## Instructions for the task
How many lines in the records below include "parts"? Answer with the number only.

## Given data
....

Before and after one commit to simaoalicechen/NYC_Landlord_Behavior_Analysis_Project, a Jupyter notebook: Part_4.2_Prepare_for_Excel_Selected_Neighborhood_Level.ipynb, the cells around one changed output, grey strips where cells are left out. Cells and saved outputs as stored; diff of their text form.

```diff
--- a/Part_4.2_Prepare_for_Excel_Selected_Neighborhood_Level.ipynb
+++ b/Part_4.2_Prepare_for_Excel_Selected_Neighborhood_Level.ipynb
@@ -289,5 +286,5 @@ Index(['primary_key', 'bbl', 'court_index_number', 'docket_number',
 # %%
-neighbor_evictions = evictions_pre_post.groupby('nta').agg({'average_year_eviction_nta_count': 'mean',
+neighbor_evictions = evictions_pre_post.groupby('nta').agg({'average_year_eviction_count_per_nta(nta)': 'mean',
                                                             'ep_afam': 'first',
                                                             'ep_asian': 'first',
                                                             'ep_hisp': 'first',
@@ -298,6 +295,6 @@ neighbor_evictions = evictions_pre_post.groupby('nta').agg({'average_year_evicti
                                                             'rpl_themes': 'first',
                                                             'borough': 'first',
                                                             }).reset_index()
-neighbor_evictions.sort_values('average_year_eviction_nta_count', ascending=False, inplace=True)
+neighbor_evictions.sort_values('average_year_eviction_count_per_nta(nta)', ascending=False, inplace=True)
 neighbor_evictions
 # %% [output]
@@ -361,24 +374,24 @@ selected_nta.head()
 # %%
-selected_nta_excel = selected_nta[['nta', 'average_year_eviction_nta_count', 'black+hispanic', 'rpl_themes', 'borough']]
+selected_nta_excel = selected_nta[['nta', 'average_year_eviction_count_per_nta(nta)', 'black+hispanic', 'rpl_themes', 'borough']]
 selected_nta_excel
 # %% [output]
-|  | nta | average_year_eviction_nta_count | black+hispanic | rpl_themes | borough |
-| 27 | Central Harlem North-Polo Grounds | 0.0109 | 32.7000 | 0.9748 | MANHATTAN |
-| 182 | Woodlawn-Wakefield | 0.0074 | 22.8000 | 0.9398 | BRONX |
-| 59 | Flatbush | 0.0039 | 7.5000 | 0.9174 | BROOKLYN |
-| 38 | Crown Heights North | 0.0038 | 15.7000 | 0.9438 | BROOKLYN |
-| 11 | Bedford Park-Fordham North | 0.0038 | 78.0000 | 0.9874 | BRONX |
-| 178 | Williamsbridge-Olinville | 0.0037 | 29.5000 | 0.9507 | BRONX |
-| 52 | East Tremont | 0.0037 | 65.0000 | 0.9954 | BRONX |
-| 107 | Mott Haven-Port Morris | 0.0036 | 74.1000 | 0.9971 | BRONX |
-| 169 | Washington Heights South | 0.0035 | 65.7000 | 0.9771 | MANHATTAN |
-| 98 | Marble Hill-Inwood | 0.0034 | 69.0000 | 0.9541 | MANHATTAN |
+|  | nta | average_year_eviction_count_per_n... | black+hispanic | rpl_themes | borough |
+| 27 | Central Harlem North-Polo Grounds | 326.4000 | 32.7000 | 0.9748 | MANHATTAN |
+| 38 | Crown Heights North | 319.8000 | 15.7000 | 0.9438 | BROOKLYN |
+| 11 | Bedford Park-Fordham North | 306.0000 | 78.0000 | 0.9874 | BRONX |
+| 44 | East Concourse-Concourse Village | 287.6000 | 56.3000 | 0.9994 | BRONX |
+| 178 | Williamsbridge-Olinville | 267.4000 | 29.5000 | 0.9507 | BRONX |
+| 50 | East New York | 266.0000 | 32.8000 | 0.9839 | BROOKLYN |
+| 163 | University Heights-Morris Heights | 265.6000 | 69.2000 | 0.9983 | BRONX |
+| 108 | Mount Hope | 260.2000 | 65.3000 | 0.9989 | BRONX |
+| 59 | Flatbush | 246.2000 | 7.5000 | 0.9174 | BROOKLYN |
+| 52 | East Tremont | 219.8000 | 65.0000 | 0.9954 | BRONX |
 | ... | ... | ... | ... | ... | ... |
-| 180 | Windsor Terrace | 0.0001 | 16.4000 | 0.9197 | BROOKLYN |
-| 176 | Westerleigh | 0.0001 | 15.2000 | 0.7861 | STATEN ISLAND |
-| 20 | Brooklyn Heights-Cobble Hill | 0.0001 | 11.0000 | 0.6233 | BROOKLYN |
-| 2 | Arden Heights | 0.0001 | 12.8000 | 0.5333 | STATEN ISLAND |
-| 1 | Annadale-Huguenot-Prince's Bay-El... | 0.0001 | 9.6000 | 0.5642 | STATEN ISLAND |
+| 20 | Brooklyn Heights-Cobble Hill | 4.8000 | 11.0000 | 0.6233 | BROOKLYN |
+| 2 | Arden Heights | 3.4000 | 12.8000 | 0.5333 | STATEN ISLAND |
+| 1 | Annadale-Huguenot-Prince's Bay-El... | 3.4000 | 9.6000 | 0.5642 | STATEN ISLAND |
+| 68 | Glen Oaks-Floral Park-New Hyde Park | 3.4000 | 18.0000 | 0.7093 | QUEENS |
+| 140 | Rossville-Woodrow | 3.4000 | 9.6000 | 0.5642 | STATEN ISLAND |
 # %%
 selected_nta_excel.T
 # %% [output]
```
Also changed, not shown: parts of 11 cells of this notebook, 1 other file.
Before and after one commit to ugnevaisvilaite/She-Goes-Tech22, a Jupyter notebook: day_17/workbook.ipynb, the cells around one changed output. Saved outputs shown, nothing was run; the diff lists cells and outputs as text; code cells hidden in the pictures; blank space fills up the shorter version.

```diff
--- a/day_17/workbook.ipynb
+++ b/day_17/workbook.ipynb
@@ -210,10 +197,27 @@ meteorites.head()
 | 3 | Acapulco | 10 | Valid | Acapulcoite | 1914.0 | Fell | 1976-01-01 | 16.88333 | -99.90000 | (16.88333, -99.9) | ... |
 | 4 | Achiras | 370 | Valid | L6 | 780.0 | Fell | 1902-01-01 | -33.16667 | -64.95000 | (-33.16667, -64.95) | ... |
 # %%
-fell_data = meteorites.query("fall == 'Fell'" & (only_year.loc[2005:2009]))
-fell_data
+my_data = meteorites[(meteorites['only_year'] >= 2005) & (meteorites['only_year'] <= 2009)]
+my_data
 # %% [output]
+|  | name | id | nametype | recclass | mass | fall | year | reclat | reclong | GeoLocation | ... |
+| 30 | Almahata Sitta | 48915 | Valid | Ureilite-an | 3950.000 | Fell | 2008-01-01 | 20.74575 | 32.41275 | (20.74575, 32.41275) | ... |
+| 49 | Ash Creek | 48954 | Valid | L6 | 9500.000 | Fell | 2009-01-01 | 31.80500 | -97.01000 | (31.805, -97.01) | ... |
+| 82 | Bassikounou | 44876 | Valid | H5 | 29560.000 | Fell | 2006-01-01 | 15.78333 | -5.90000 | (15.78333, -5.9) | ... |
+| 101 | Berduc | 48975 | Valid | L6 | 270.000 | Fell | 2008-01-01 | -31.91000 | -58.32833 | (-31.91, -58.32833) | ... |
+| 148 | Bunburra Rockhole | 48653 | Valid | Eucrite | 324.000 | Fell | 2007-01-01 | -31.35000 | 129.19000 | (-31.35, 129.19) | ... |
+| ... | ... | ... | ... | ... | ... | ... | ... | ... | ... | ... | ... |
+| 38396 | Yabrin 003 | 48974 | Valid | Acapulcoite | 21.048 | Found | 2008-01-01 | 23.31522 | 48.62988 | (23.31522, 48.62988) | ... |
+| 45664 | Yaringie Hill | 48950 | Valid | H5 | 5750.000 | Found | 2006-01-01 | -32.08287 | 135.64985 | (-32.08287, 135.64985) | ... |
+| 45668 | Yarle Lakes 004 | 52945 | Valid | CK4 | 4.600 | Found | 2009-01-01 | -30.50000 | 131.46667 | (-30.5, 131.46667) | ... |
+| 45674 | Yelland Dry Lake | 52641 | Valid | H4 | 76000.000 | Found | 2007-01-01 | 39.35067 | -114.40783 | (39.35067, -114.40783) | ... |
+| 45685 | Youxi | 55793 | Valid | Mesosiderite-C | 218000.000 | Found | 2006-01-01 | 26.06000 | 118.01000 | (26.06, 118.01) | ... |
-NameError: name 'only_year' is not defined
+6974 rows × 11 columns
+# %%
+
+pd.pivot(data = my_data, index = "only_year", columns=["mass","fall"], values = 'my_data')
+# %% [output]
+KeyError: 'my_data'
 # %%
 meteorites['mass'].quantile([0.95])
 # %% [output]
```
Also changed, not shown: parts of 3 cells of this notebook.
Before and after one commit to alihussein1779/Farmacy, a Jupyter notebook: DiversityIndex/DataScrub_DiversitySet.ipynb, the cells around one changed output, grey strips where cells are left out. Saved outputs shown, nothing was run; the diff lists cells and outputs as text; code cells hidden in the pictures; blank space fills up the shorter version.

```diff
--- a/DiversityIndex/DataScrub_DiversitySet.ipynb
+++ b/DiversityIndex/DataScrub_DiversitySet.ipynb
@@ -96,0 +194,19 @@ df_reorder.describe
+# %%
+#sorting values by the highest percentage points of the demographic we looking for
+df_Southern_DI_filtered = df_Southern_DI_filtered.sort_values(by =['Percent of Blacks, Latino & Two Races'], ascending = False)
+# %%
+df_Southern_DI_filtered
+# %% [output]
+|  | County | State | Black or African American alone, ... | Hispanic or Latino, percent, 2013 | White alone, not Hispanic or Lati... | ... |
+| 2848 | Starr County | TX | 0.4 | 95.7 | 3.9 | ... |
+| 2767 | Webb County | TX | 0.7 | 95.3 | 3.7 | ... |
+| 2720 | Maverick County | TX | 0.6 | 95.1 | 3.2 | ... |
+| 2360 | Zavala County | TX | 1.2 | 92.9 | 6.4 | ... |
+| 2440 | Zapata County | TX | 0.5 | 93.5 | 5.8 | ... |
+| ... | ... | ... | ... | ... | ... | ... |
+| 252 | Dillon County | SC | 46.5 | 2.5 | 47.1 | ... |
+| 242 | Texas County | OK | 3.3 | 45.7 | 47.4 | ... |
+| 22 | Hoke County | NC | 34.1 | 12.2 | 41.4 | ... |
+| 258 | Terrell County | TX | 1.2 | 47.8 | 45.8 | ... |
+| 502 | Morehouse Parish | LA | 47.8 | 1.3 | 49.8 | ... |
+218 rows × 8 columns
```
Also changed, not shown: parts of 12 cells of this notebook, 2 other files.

....

## Response area
3